What to work on:
Pictures aside, write every record out again word for word.
--- START ---
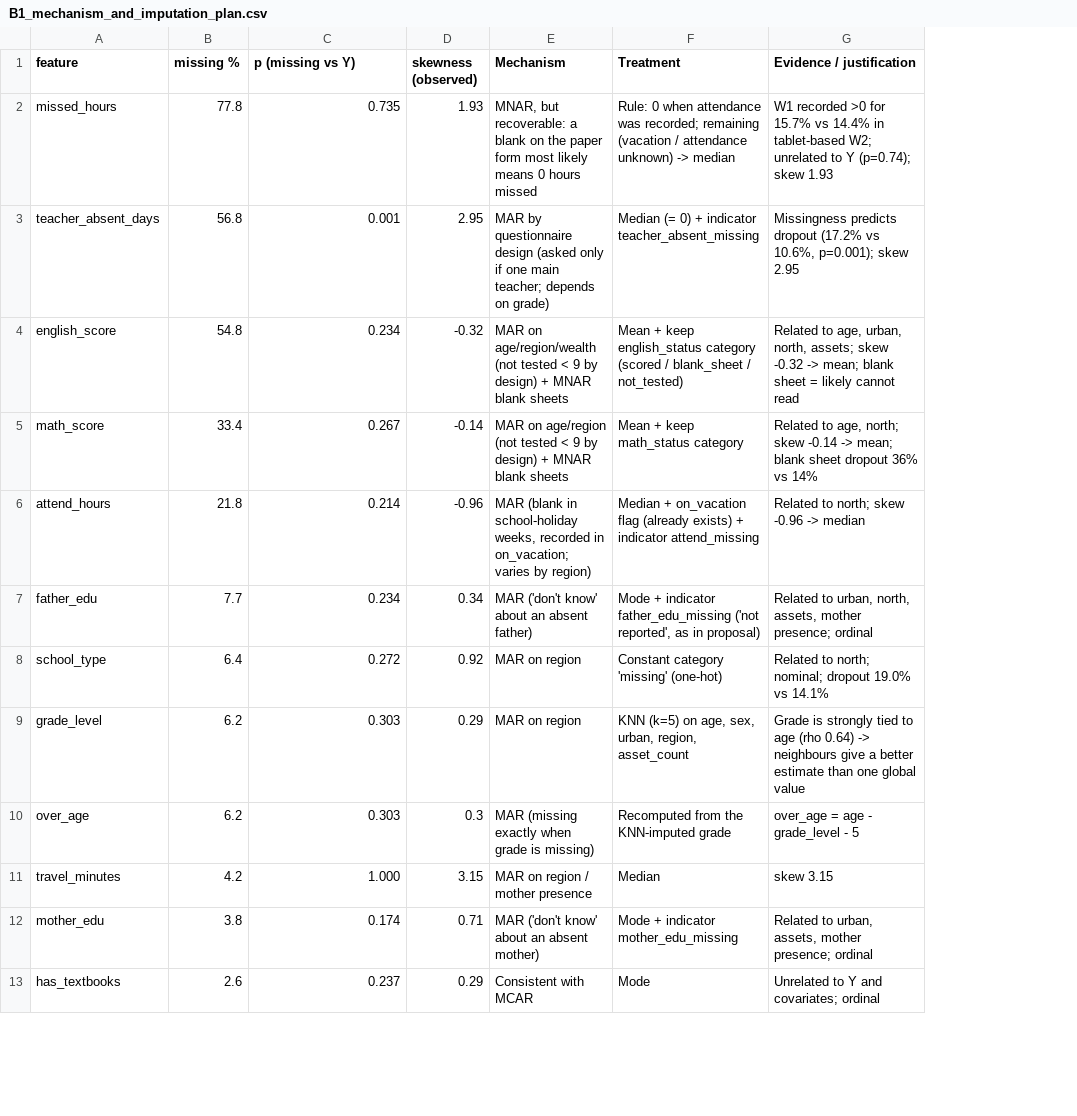
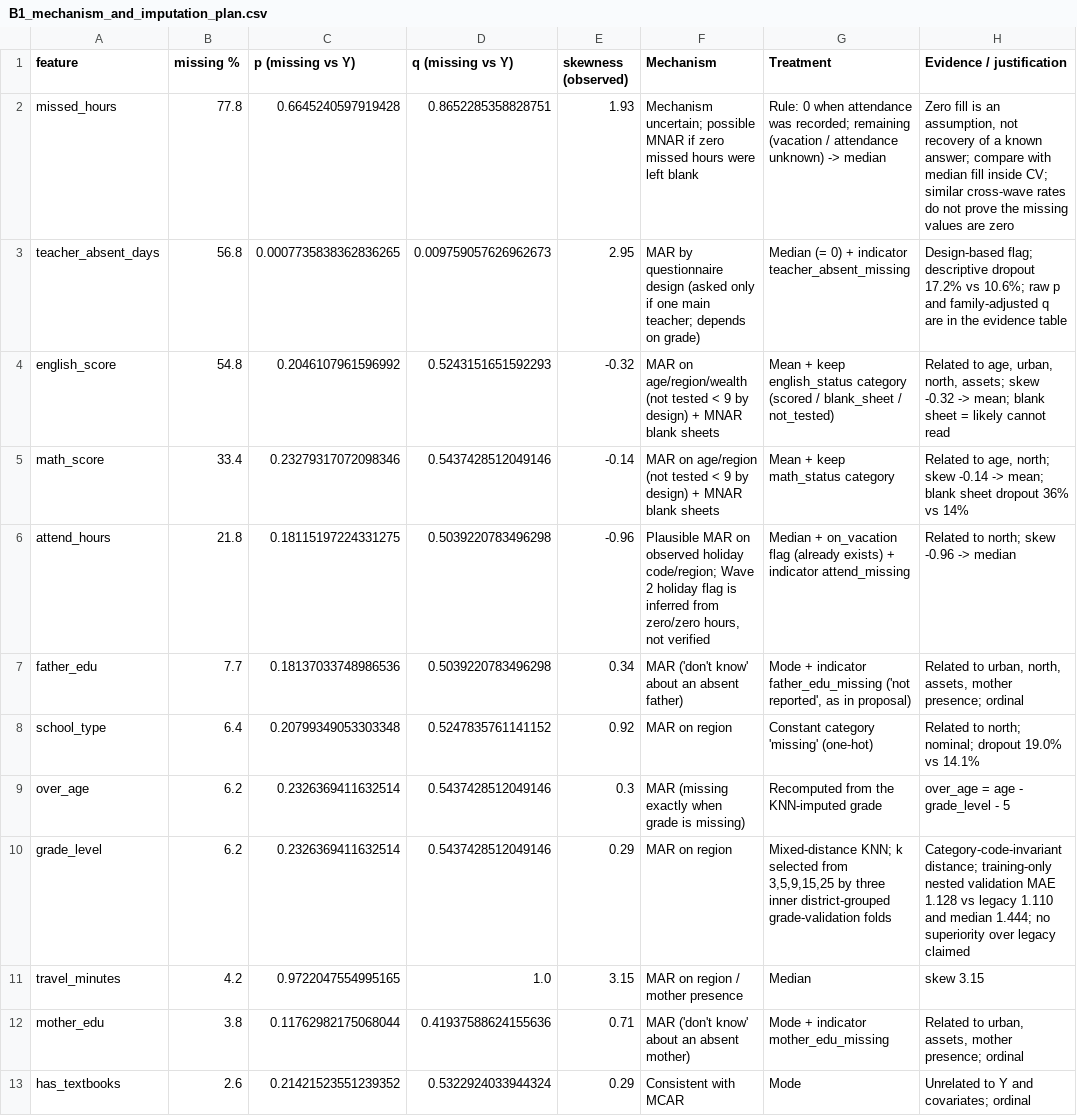
Before and after one commit to Emile-Lucky-Muhigira/AISD_Project, a CSV file: phase1_strategy/B1_mechanism_and_imputation_plan.csv, drawn as a sheet; only a part is shown; removed rows and columns are numbered as before the commit, all else as after; the diff covers the shown part only; the diff names each change by its address in the sheet, - before the commit and + after, or states it on an @@ line.

```diff
--- a/phase1_strategy/B1_mechanism_and_imputation_plan.csv
+++ b/phase1_strategy/B1_mechanism_and_imputation_plan.csv
+column D (q (missing vs Y)), rows 2-9: 0.8652285358828751 | 0.009759057626962673 | 0.5243151651592293 | 0.5437428512049146 | 0.5039220783496298 | 0.5039220783496298 | 0.5247835761141152 | 0.5437428512049146; rows 11-13: 1.0 | 0.41937588624155636 | 0.5322924033944324
-C2 (p (missing vs Y)): 0.735
+C2 (p (missing vs Y)): 0.6645240597919428
-F2 (Mechanism): MNAR, but recoverable: a blank on the paper form most likely means 0 hours missed
+F2 (Mechanism): Mechanism uncertain; possible MNAR if zero missed hours were left blank
-H2 (Evidence / justification): W1 recorded >0 for 15.7% vs 14.4% in tablet-based W2; unrelated to Y (p=0.74); skew 1.93
+H2 (Evidence / justification): Zero fill is an assumption, not recovery of a known answer; compare with median fill inside CV; similar cross-wave rates do not prove the missing values are zero
-C3 (p (missing vs Y)): 0.001
+C3 (p (missing vs Y)): 0.0007735838362836265
-H3 (Evidence / justification): Missingness predicts dropout (17.2% vs 10.6%, p=0.001); skew 2.95
+H3 (Evidence / justification): Design-based flag; descriptive dropout 17.2% vs 10.6%; raw p and family-adjusted q are in the evidence table
-C4 (p (missing vs Y)): 0.234
+C4 (p (missing vs Y)): 0.2046107961596992
-C5 (p (missing vs Y)): 0.267
+C5 (p (missing vs Y)): 0.23279317072098346
-C6 (p (missing vs Y)): 0.214
+C6 (p (missing vs Y)): 0.18115197224331275
-F6 (Mechanism): MAR (blank in school-holiday weeks, recorded in on_vacation; varies by region)
+F6 (Mechanism): Plausible MAR on observed holiday code/region; Wave 2 holiday flag is inferred from zero/zero hours, not verified
-C7 (p (missing vs Y)): 0.234
+C7 (p (missing vs Y)): 0.18137033748986536
-C8 (p (missing vs Y)): 0.272
+C8 (p (missing vs Y)): 0.20799349053303348
-row 9: grade_level | 6.2 | 0.303 | 0.29 | MAR on region | KNN (k=5) on age, sex, urban, region, asset_count | Grade is strongly tied to age (rho 0.64) -> neighbours give a better estimate than one global value
-C9 (p (missing vs Y)): 0.303
+C9 (p (missing vs Y)): 0.2326369411632514
+row 10: grade_level | 6.2 | 0.2326369411632514 | 0.5437428512049146 | 0.29 | MAR on region | Mixed-distance KNN; k selected from 3,5,9,15,25 by three inner district-grouped grade-validation folds | Category-code-invariant distance; training-only nested validation MAE 1.128 vs legacy 1.110 and median 1.444; no superiority over legacy claimed
-C11 (p (missing vs Y)): 1.000
+C11 (p (missing vs Y)): 0.9722047554995165
-C12 (p (missing vs Y)): 0.174
+C12 (p (missing vs Y)): 0.11762982175068044
-C13 (p (missing vs Y)): 0.237
+C13 (p (missing vs Y)): 0.21421523551239352
```
Also changed, not shown: 3 added rows, 2 removed rows and 13 edited cells elsewhere in this file, phase1_strategy/A2_variable_inventory.csv, phase1_strategy/B1_missingness_evidence.csv, 38 other files.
--- END ---
Answer to this exercise:
Before and after one commit to Emile-Lucky-Muhigira/AISD_Project, a CSV file: phase1_strategy/B1_mechanism_and_imputation_plan.csv, drawn as a sheet; only a part is shown; removed rows and columns are numbered as before the commit, all else as after; the diff covers the shown part only; the diff names each change by its address in the sheet, - before the commit and + after, or states it on an @@ line.

```diff
--- a/phase1_strategy/B1_mechanism_and_imputation_plan.csv
+++ b/phase1_strategy/B1_mechanism_and_imputation_plan.csv
+column D (q (missing vs Y)), rows 2-9: 0.8652285358828751 | 0.009759057626962673 | 0.5243151651592293 | 0.5437428512049146 | 0.5039220783496298 | 0.5039220783496298 | 0.5247835761141152 | 0.5437428512049146; rows 11-13: 1.0 | 0.41937588624155636 | 0.5322924033944324
-C2 (p (missing vs Y)): 0.735
+C2 (p (missing vs Y)): 0.6645240597919428
-F2 (Mechanism): MNAR, but recoverable: a blank on the paper form most likely means 0 hours missed
+F2 (Mechanism): Mechanism uncertain; possible MNAR if zero missed hours were left blank
-H2 (Evidence / justification): W1 recorded >0 for 15.7% vs 14.4% in tablet-based W2; unrelated to Y (p=0.74); skew 1.93
+H2 (Evidence / justification): Zero fill is an assumption, not recovery of a known answer; compare with median fill inside CV; similar cross-wave rates do not prove the missing values are zero
-C3 (p (missing vs Y)): 0.001
+C3 (p (missing vs Y)): 0.0007735838362836265
-H3 (Evidence / justification): Missingness predicts dropout (17.2% vs 10.6%, p=0.001); skew 2.95
+H3 (Evidence / justification): Design-based flag; descriptive dropout 17.2% vs 10.6%; raw p and family-adjusted q are in the evidence table
-C4 (p (missing vs Y)): 0.234
+C4 (p (missing vs Y)): 0.2046107961596992
-C5 (p (missing vs Y)): 0.267
+C5 (p (missing vs Y)): 0.23279317072098346
-C6 (p (missing vs Y)): 0.214
+C6 (p (missing vs Y)): 0.18115197224331275
-F6 (Mechanism): MAR (blank in school-holiday weeks, recorded in on_vacation; varies by region)
+F6 (Mechanism): Plausible MAR on observed holiday code/region; Wave 2 holiday flag is inferred from zero/zero hours, not verified
-C7 (p (missing vs Y)): 0.234
+C7 (p (missing vs Y)): 0.18137033748986536
-C8 (p (missing vs Y)): 0.272
+C8 (p (missing vs Y)): 0.20799349053303348
-row 9: grade_level | 6.2 | 0.303 | 0.29 | MAR on region | KNN (k=5) on age, sex, urban, region, asset_count | Grade is strongly tied to age (rho 0.64) -> neighbours give a better estimate than one global value
-C9 (p (missing vs Y)): 0.303
+C9 (p (missing vs Y)): 0.2326369411632514
+row 10: grade_level | 6.2 | 0.2326369411632514 | 0.5437428512049146 | 0.29 | MAR on region | Mixed-distance KNN; k selected from 3,5,9,15,25 by three inner district-grouped grade-validation folds | Category-code-invariant distance; training-only nested validation MAE 1.128 vs legacy 1.110 and median 1.444; no superiority over legacy claimed
-C11 (p (missing vs Y)): 1.000
+C11 (p (missing vs Y)): 0.9722047554995165
-C12 (p (missing vs Y)): 0.174
+C12 (p (missing vs Y)): 0.11762982175068044
-C13 (p (missing vs Y)): 0.237
+C13 (p (missing vs Y)): 0.21421523551239352
```
Also changed, not shown: 3 added rows, 2 removed rows and 13 edited cells elsewhere in this file, phase1_strategy/A2_variable_inventory.csv, phase1_strategy/B1_missingness_evidence.csv, 38 other files.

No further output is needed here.